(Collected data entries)

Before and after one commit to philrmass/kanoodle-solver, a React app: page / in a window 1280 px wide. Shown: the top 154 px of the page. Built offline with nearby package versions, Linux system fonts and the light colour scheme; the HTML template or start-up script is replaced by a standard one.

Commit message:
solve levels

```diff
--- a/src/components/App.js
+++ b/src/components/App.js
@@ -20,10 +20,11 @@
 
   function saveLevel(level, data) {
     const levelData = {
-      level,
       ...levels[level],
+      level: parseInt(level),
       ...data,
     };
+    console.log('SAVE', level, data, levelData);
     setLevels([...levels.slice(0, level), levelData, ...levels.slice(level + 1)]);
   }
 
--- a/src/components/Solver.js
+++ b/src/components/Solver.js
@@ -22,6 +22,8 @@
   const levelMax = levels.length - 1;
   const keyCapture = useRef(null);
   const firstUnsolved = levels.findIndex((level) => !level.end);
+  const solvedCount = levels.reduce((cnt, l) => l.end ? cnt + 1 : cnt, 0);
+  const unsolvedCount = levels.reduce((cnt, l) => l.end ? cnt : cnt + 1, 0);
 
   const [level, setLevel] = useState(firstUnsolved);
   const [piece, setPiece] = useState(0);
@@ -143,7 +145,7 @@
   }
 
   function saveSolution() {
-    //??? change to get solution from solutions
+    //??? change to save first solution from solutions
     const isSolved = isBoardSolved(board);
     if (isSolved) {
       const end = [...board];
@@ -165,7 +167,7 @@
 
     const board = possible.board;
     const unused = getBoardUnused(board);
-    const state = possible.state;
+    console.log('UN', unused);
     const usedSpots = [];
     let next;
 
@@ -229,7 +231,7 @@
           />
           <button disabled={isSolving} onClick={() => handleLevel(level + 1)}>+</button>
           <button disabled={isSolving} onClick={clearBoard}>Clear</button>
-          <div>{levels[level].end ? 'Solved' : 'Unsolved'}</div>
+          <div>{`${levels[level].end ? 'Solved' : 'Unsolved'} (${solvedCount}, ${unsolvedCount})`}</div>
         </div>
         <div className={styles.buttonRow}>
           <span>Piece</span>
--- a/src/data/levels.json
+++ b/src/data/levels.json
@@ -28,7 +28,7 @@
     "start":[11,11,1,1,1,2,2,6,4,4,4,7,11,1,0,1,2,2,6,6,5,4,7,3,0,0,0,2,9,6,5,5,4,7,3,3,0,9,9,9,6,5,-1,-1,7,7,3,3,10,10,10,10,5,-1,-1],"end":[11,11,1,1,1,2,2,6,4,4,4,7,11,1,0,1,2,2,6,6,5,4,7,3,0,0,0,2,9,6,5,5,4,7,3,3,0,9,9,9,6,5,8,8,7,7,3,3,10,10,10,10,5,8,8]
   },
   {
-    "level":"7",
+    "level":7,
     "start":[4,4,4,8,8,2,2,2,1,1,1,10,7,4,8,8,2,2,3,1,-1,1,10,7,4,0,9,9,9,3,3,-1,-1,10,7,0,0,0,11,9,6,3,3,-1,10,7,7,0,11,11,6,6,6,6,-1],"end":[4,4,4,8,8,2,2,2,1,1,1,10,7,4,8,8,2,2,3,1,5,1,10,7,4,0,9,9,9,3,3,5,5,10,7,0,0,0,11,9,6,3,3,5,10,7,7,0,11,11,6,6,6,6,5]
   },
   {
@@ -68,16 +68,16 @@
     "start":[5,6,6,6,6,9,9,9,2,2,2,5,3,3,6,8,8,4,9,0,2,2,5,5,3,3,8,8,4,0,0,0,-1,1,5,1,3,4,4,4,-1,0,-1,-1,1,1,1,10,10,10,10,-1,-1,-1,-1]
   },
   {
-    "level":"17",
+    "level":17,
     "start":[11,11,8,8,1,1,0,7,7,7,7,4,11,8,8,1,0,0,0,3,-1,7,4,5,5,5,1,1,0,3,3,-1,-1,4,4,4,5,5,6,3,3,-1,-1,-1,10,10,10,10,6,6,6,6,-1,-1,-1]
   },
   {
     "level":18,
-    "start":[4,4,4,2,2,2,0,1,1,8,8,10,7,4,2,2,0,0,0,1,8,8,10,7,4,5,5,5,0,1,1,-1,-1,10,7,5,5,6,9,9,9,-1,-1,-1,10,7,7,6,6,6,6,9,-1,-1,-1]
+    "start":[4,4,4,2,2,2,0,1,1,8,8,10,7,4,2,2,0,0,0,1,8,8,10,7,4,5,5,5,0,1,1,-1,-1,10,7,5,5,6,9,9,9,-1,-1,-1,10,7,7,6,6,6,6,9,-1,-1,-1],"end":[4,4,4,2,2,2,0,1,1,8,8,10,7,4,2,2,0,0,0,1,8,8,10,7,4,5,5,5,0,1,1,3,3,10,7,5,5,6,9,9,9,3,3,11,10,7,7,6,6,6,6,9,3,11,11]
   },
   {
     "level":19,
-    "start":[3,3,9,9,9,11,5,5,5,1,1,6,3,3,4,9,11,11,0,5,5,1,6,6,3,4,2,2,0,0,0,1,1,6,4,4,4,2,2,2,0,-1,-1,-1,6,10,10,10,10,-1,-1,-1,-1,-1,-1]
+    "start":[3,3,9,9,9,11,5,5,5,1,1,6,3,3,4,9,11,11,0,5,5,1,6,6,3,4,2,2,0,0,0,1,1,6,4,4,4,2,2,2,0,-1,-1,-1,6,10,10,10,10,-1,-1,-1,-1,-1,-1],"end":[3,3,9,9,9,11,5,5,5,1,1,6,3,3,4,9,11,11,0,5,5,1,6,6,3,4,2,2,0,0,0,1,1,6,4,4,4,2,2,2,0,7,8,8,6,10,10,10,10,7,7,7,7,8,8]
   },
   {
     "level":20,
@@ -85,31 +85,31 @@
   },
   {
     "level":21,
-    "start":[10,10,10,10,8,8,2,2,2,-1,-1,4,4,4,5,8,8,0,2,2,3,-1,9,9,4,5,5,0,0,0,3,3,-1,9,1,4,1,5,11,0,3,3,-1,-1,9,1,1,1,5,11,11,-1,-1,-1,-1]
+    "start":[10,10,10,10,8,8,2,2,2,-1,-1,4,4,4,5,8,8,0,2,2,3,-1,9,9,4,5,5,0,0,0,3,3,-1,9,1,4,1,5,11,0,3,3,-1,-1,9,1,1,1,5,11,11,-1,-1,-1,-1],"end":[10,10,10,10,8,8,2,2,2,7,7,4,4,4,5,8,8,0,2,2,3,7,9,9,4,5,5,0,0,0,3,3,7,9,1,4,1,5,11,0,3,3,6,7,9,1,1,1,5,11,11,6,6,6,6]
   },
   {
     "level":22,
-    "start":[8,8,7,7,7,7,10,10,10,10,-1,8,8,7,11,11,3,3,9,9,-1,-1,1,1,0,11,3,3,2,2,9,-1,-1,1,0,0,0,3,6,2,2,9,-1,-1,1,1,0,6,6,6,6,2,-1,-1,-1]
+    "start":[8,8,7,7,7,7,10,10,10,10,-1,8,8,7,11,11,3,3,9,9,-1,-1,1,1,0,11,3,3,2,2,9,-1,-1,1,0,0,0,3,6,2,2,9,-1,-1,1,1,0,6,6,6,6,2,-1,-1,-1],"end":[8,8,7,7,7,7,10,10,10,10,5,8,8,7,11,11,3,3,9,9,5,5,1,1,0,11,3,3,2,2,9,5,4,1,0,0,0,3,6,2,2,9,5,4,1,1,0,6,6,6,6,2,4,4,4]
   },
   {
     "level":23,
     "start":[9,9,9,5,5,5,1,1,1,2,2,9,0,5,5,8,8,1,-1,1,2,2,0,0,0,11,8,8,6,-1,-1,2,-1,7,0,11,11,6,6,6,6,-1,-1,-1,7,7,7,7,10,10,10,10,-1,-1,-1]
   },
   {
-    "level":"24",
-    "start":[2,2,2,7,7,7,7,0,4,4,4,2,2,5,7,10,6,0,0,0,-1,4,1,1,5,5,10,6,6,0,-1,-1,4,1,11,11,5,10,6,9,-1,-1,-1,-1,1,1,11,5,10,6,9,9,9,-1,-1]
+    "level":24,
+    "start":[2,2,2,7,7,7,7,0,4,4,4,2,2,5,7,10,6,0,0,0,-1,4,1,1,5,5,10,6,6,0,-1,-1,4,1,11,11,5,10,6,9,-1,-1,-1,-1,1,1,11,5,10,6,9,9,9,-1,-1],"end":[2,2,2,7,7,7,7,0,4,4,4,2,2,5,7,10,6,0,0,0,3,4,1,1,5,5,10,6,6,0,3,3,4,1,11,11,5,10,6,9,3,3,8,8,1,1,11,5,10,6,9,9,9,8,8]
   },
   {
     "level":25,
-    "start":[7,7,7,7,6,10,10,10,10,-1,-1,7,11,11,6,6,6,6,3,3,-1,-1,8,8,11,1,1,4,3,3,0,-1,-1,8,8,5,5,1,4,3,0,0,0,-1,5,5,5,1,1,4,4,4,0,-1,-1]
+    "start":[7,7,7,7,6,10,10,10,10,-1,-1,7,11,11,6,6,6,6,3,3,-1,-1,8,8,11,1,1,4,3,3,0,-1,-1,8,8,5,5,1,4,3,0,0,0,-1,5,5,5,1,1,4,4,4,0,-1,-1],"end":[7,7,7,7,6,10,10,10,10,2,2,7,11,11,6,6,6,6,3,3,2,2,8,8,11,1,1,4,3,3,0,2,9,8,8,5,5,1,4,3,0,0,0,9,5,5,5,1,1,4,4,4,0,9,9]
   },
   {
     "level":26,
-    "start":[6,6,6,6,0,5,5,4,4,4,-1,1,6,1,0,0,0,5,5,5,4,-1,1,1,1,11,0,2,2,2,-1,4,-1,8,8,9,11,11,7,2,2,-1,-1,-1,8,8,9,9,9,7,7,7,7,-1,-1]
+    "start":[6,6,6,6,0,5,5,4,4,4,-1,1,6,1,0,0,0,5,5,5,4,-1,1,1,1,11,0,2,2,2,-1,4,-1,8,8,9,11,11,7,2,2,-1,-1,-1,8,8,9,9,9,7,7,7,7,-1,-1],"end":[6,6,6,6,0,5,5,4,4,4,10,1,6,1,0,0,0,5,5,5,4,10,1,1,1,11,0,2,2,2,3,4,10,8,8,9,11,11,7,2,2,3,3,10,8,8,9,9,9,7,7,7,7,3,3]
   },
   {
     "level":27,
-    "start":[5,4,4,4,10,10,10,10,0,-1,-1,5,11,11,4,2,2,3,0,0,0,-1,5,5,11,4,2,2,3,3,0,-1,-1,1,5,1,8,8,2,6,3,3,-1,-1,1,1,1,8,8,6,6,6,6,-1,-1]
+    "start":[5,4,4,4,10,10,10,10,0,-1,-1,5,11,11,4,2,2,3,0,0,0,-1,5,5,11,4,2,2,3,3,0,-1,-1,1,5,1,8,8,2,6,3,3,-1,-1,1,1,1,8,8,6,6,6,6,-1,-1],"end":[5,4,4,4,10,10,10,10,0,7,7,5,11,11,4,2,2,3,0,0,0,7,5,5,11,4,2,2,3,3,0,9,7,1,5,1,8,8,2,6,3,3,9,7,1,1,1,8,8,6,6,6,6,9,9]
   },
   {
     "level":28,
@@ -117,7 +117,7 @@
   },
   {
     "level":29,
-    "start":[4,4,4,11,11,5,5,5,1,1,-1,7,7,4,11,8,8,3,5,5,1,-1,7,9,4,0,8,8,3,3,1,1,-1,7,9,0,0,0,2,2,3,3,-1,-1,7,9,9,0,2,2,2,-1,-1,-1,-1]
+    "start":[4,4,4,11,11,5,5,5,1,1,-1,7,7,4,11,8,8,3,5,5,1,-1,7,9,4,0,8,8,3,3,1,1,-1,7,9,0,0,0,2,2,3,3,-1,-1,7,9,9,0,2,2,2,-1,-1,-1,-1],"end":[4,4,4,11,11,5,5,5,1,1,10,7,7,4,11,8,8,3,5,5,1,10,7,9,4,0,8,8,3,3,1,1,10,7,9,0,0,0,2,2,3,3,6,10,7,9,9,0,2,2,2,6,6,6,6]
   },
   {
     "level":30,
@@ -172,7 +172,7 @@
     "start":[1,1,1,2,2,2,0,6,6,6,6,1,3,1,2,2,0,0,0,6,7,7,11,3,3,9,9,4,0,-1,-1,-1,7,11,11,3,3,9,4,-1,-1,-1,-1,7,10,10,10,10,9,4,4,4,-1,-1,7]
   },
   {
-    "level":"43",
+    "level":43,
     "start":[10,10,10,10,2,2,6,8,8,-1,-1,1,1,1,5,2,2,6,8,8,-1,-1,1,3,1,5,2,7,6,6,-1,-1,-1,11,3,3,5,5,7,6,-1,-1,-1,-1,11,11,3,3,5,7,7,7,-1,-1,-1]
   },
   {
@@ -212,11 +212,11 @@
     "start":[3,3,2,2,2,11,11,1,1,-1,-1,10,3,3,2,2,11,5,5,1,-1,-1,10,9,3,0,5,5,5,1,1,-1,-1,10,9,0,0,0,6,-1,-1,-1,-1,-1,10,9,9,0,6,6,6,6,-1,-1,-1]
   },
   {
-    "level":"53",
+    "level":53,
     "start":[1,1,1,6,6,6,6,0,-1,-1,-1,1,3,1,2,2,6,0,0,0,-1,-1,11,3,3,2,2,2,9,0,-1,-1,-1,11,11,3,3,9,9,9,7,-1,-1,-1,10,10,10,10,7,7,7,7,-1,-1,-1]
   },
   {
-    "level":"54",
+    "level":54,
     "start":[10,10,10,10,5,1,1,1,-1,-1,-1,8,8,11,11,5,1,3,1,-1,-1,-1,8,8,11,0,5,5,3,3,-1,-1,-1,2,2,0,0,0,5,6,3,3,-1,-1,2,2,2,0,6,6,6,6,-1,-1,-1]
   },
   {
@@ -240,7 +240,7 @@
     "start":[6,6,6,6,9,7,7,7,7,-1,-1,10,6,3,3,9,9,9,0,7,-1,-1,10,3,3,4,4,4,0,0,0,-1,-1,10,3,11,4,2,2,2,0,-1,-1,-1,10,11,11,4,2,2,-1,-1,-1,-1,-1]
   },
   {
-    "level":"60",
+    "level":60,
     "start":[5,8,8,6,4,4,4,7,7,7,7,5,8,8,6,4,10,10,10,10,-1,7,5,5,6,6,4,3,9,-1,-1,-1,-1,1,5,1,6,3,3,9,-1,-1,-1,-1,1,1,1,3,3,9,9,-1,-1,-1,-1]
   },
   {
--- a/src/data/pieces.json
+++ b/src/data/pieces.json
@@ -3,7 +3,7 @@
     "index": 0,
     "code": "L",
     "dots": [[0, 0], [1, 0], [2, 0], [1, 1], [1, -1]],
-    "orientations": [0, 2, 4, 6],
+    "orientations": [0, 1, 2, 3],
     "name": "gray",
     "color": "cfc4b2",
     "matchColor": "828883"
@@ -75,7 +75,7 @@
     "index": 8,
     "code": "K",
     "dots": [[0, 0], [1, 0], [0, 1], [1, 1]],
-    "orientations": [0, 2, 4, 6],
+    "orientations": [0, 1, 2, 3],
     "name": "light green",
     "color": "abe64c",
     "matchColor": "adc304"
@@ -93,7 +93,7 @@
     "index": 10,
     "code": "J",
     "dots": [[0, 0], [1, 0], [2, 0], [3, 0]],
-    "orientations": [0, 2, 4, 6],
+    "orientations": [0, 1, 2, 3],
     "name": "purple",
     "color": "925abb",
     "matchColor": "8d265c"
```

| What to work on |
Identify each line in the records above containing the word "levels"; copy those lines.

| Response area |
solve levels
       ...levels[level],
     setLevels([...levels.slice(0, level), levelData, ...levels.slice(level + 1)]);
   const levelMax = levels.length - 1;
   const firstUnsolved = levels.findIndex((level) => !level.end);
+  const solvedCount = levels.reduce((cnt, l) => l.end ? cnt + 1 : cnt, 0);
+  const unsolvedCount = levels.reduce((cnt, l) => l.end ? cnt : cnt + 1, 0);
-          <div>{levels[level].end ? 'Solved' : 'Unsolved'}</div>
+          <div>{`${levels[level].end ? 'Solved' : 'Unsolved'} (${solvedCount}, ${unsolvedCount})`}</div>
--- a/src/data/levels.json
+++ b/src/data/levels.json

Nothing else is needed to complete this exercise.